Research needed to improve crop adaptation to changing climates
Participants in the DTN/The Progressive Farm Summit echoed similar concerns. A DTN article by Chris Clayton writes that “Charles Walthall, national program leader for climate change at the USDA Agricultural Research Service….told farmers about some of the issues USDA is examining as part of an updated national study on climate change set to be released in 2013. Changes in temperature, precipitation and carbon dioxide will lead to adjustments in crop production, cropping patterns and raising of livestock, USDA research shows….‘that puts a lot of stress on human beings, crops, animals, equipment,’ Walthall said.
“Other problems can come from additional carbon dioxide in the air leading to more invasive species, insects and pathogens. Weeds respond aggressively to higher carbon dioxide levels.
“‘We have not bred the variety of crops to take advantage of higher carbon dioxide in the atmosphere,’ Walthall said. ‘Weeds, in their genetic freedom, for a large part have. That’s why we are seeing larger, stronger weeds and vines.’”

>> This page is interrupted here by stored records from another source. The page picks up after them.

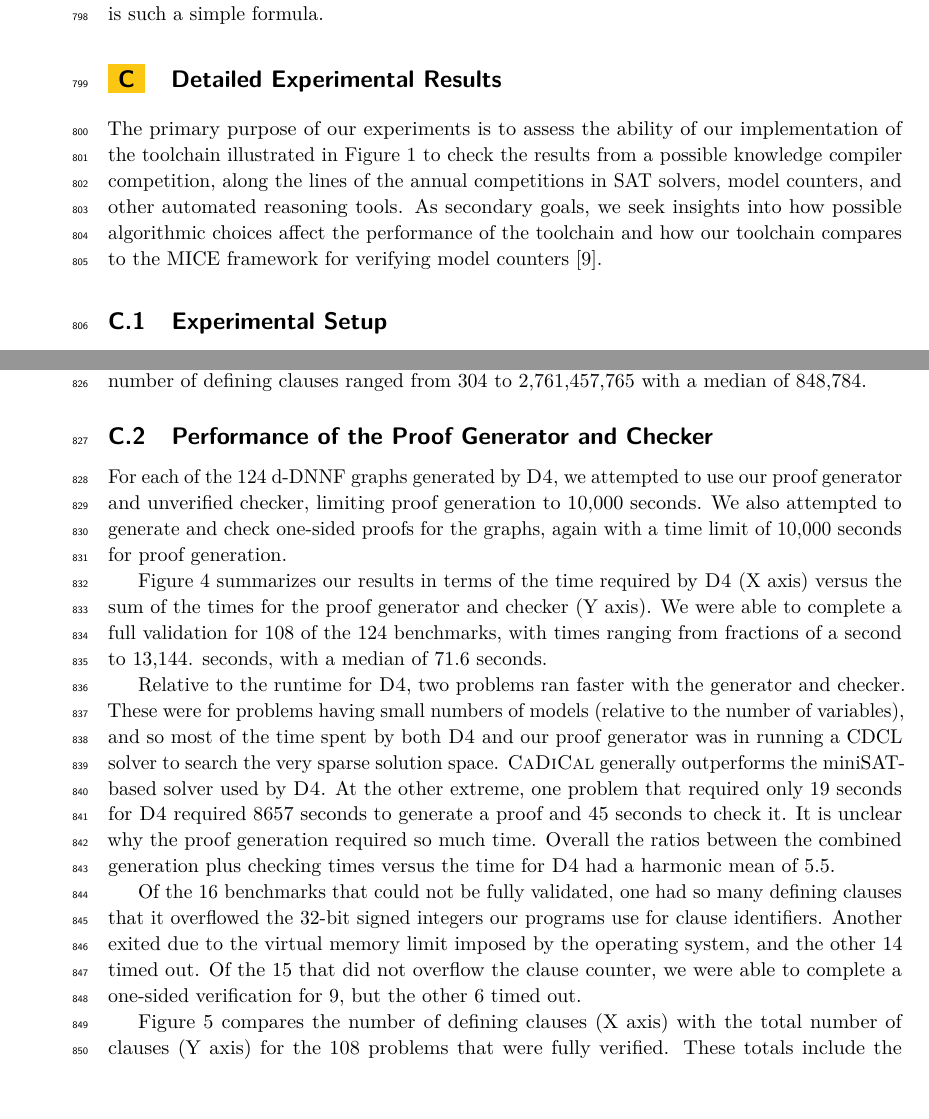
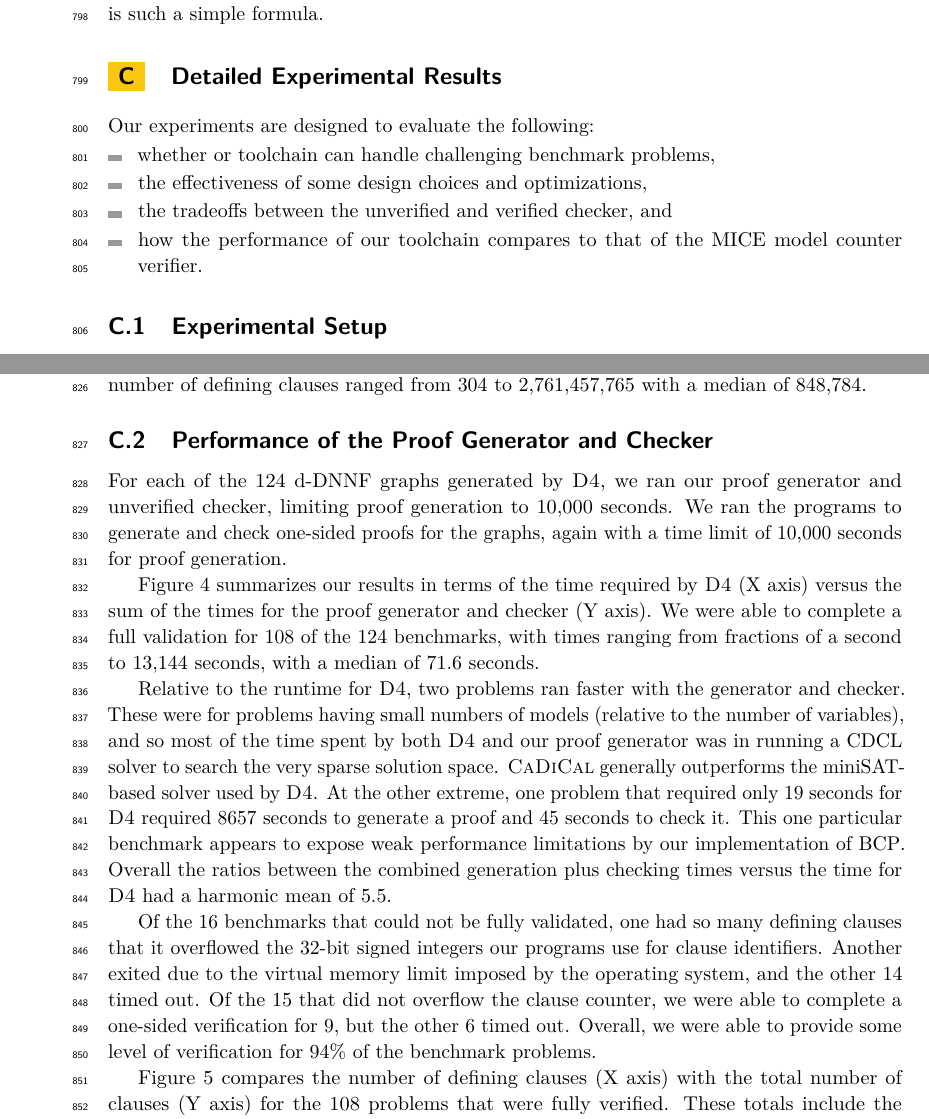
Before and after one commit to avigad/model-counting, a LaTeX paper (doc/mc-paper.tex): two parts of pages 20 and 22 of 33, joined at a grey line, cut so that both start at the same text, the shorter picture padded with empty space. Compiled offline with pdfLaTeX.

Commit message:
Minor edits of appendix sections

```diff
--- a/doc/mc-paper.tex
+++ b/doc/mc-paper.tex
@@ -1674,14 +1663,17 @@ is only because it is such a simple formula.
 \section{Detailed Experimental Results}
 \label{app:experiments}
 
-The primary purpose of our experiments is to assess the ability of our
-implementation of the toolchain illustrated in Figure~\ref{fig:chain}
-to check the results from a possible knowledge compiler competition,
-along the lines of the annual competitions in SAT solvers, model
-counters, and other automated reasoning tools.  As secondary goals, we
-seek insights into how possible algorithmic choices affect the
-performance of the toolchain and how our toolchain compares to the
-MICE framework for verifying model counters~\cite{fichte:sat:2022}.
+Our experiments are designed to evaluate the following:
+\begin{itemize}
+\item
+  whether or toolchain can handle challenging benchmark problems,
+\item
+the effectiveness of some design choices and optimizations,
+\item
+the tradeoffs between the unverified and verified checker, and
+\item
+how the performance of our toolchain compares to that of the MICE model counter verifier.
+\end{itemize}
 
 \subsection{Experimental Setup}
 
@@ -1720,9 +1712,9 @@ The number of defining clauses ranged from 304 to 2,761,457,765 with a median of
 
 \input{figure-runtime-d4-verify}
 
-For each of the 124 d-DNNF graphs generated by \dfour{}, we attempted
-to use our proof generator and unverified checker, limiting proof
-generation to 10,000 seconds.  We also attempted to generate and check
+For each of the 124 d-DNNF graphs generated by \dfour{}, we ran
+our proof generator and unverified checker, limiting proof
+generation to 10,000 seconds.  We ran the programs to generate and check
 one-sided proofs for the graphs, again with a time limit of 10,000
 seconds for proof generation.
 
@@ -1730,29 +1722,30 @@ Figure~\ref{fig:d4:crat} summarizes our results in terms of the time
 required by \dfour{} (X axis) versus the sum of the times for the
 proof generator and checker (Y axis).
 We were able to complete a full validation for 108 of the 124
-benchmarks, with times ranging from fractions of a second to 13,144.
+benchmarks, with times ranging from fractions of a second to 13,144
 seconds, with a median of 71.6 seconds.
 
-Relative to the runtime for \dfour{}, two problems ran faster
-with the generator and checker.  These were for problems having small numbers of
-models (relative to the number of variables), and so most of the time
-spent by both \dfour{} and our proof generator was in running a CDCL
-solver to search the very sparse solution space.
-\cadical{} generally outperforms the miniSAT-based solver used by
-\dfour{}.  At the other extreme, one problem that required only 19
-seconds for \dfour{} required 8657 seconds to generate a proof and 45
-seconds to check it.  It is unclear why the proof generation required
-so much time.  Overall the ratios between the combined generation plus
-checking times versus the time for \dfour{} had a harmonic mean of
-5.5.
+Relative to the runtime for \dfour{}, two problems ran faster with the
+generator and checker.  These were for problems having small numbers
+of models (relative to the number of variables), and so most of the
+time spent by both \dfour{} and our proof generator was in running a
+CDCL solver to search the very sparse solution space.  \cadical{}
+generally outperforms the miniSAT-based solver used by \dfour{}.  At
+the other extreme, one problem that required only 19 seconds for
+\dfour{} required 8657 seconds to generate a proof and 45 seconds to
+check it.  This one particular benchmark appears to expose weak performance
+limitations by our implementation of BCP\@.  Overall the ratios
+between the combined generation plus checking times versus the time
+for \dfour{} had a harmonic mean of 5.5.
 
 Of the 16 benchmarks that could not be fully validated, one had so
 many defining clauses that it overflowed the 32-bit signed integers
 our programs use for clause identifiers.  Another exited due to the
-virtual memory limit imposed by the operating system, and the
-other 14 timed out.  Of the 15 that did not overflow the clause
-counter, we were able to complete a one-sided verification for 9, but
-the other 6 timed out.
+virtual memory limit imposed by the operating system, and the other 14
+timed out.  Of the 15 that did not overflow the clause counter, we
+were able to complete a one-sided verification for 9, but the other 6
+timed out.  Overall, we were able to provide some level of
+verification for 94\% of the benchmark problems.
 
 \input{figure-clauses-d4-verify}
 
```
Also changed, not shown: doc/mc-paper.tex (31 more changed lines).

The concern for heavy rainfall events noted by Hanciles of Sierra Leone was discussed by South Dakota Climatologist Dennis Todey who told the Ag Summit audience, “‘More [precipitation] is occurring in heavier rainfall events, which, from a production standpoint is not a good thing….More soil erosion, more soil loss, it doesn't improve your bottom line by adding more moisture if it’s running off.’
“Walthall also touched on the lack of emphasis on erosion. ‘This is something that does not get enough attention from my perspective,’ Walthall said. ‘The high-intensity, short-duration events as we know have massive implications for erosion.’”
While farmers in the US have more resources to deal with the impact of climate change, the problems and challenges they face are shared with farmers around the world. Given that, it appears that meeting these challenges will take a global response as well.